The Friday, June 12 election was widely expected to be a somnolent affair in which Ahmadinejad coasted to a second term over some lackluster opponents. Instead, the Moussavi campaign quickly heated up, jarring not only the conservative establishment but also sparking a new and supposedly apathetic generation of youth into action. At a rally at the University of Tabriz, Moussavi appealed to youth alienated by the morality police. Students complained of political and gender repression, including cameras in classrooms to prevent conversation among students of the opposite sex.
On Wednesday, June 24, a terrible event took place in Paris: Hundreds of Africans sans papiers (undocumented immigrants) who had occupied the Bourse de Travail for over a year were evicted and pushed onto the street with their belongings. These workers had taken refuge in the Bourse du Travail, a union-run employment service, because they have no work permits and hope to secure legalization.
Israel’s invasion and devastation of the Gaza Strip is one more illustration of that nation’s barbaric behavior toward weaker peoples and nations. Far from the small beleaguered land represented in its own propaganda and that of its US supporters, nuclearly-armed Israel’s war machine is unmatched in the region, allowing it to attack its neighbors with impunity.
This year, we celebrate the 125th anniversary of Marx’s 1882 Preface to the COMMUNIST MANIFESTO, co-authored by Engels, in which he espouses an alternate road toward communism for Russia, one based upon agricultural Russia’s village communes, and different from that outlined in CAPITAL, Vol. I for Western Europe. (Persian translation)
During a visit to Tehran in the spring of 2005, we were impressed by the degree of intellectual freedom Iranians had carved out within the Islamic Republic.
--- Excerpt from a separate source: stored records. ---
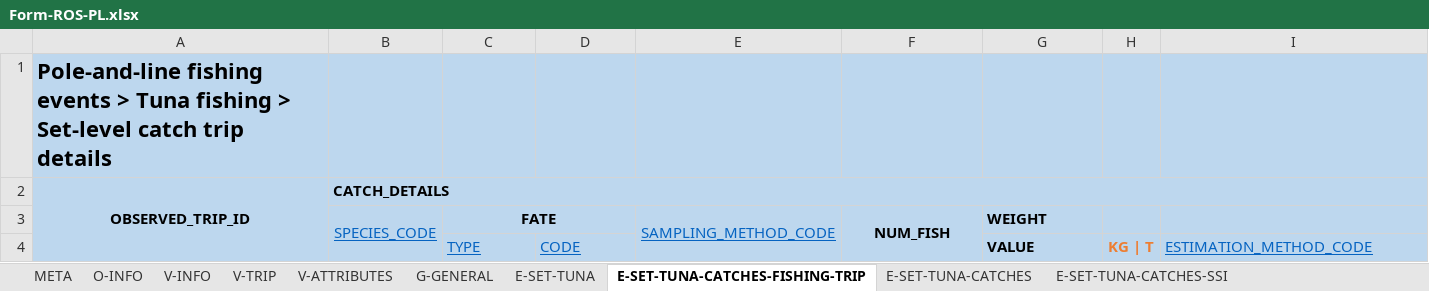
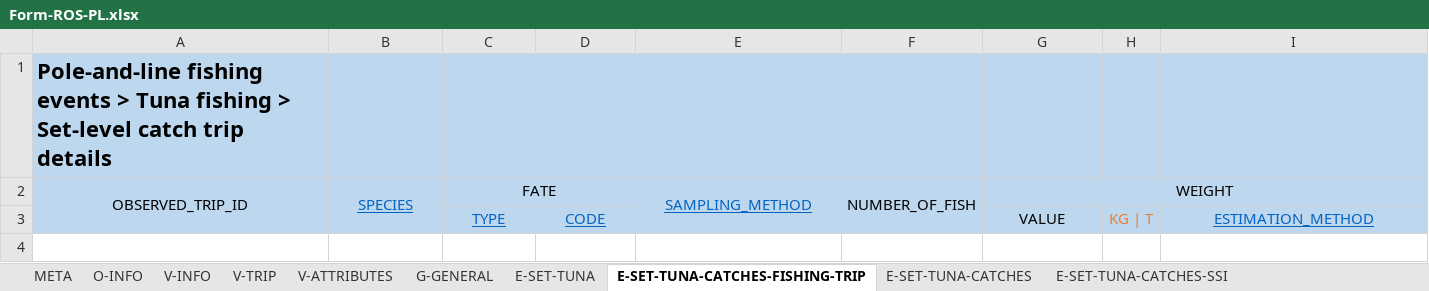
Before and after one commit to iotc-secretariat/iotc-reference-forms, an Excel workbook: form_reporting_templates/ros/Form-ROS-PL.xlsx, sheet E-SET-TUNA-CATCHES-FISHING-TRIP, drawn as a sheet; values as stored, in another font and other column widths than the file's, no borders; removed rows and columns are numbered as before the commit, all else as after; the diff names each change by its address in the sheet, - before the commit and + after, or states it on an @@ line.

```diff
--- a/form_reporting_templates/ros/Form-ROS-PL.xlsx (sheet E-SET-TUNA-CATCHES-FISHING-TRIP)
+++ b/form_reporting_templates/ros/Form-ROS-PL.xlsx (sheet E-SET-TUNA-CATCHES-FISHING-TRIP)
-row 2: OBSERVED_TRIP_ID | CATCH_DETAILS
-A2: (empty)
+A2: OBSERVED_TRIP_ID
+A2:A3 merged
-B2: SPECIES_CODE
+B2: SPECIES
-C2 bold: on
+C2 bold: off
-E2: SAMPLING_METHOD_CODE
+E2: SAMPLING_METHOD
-F2: NUM_FISH
+F2: NUMBER_OF_FISH
-F2:G2 bold: on
+F2:G2 bold: off
-G2:G3 alignment: left
+G2:G3 alignment: center
+G2:I2 merged
-C3:D3 alignment: left
+C3:D3 alignment: center
-G3:H3 bold: on
+G3:H3 bold: off
-I3: ESTIMATION_METHOD_CODE
+I3: ESTIMATION_METHOD
-I3 alignment: left
+I3 alignment: center
```
Also changed, not shown: sheet V-ATTRIBUTES, sheet E-SET-TUNA-CATCHES, sheet E-SET-CATCHES-BIOMETRIC, sheet V-INFO, sheet G-GENERAL, sheet V-TRIP, 7 more sheets.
The numerous bookstores on Enqelab Avenue across from Tehran University carried an array of newly translated books by Immanuel Kant, Karl Marx, Sigmund Freud, Hannah Arendt and Michel Foucault, among others. A lecture on “Foucault and Feminism” at Alzahra Women’s University elicited enthusiastic responses, including one from a high university official clad from head to toe in a black chador. A visit to the literary editors of the country’s most prestigious newspaper, Shargh (daily circulation 100,000), led to a conversation that ranged easily from religion and politics to Continental philosophers like Foucault, Theodor Adorno and Giorgio Agamben.
Erich Fromm’s work is unfortunately neglected in academia today, in no small part because his expansive humanism is out of joint with many forms of radical thought popular in those quarters. In addition, university psychology and psychiatry departments have almost completely excluded Freudians or psychoanalysts of any kind, which leaves no room for Fromm there […]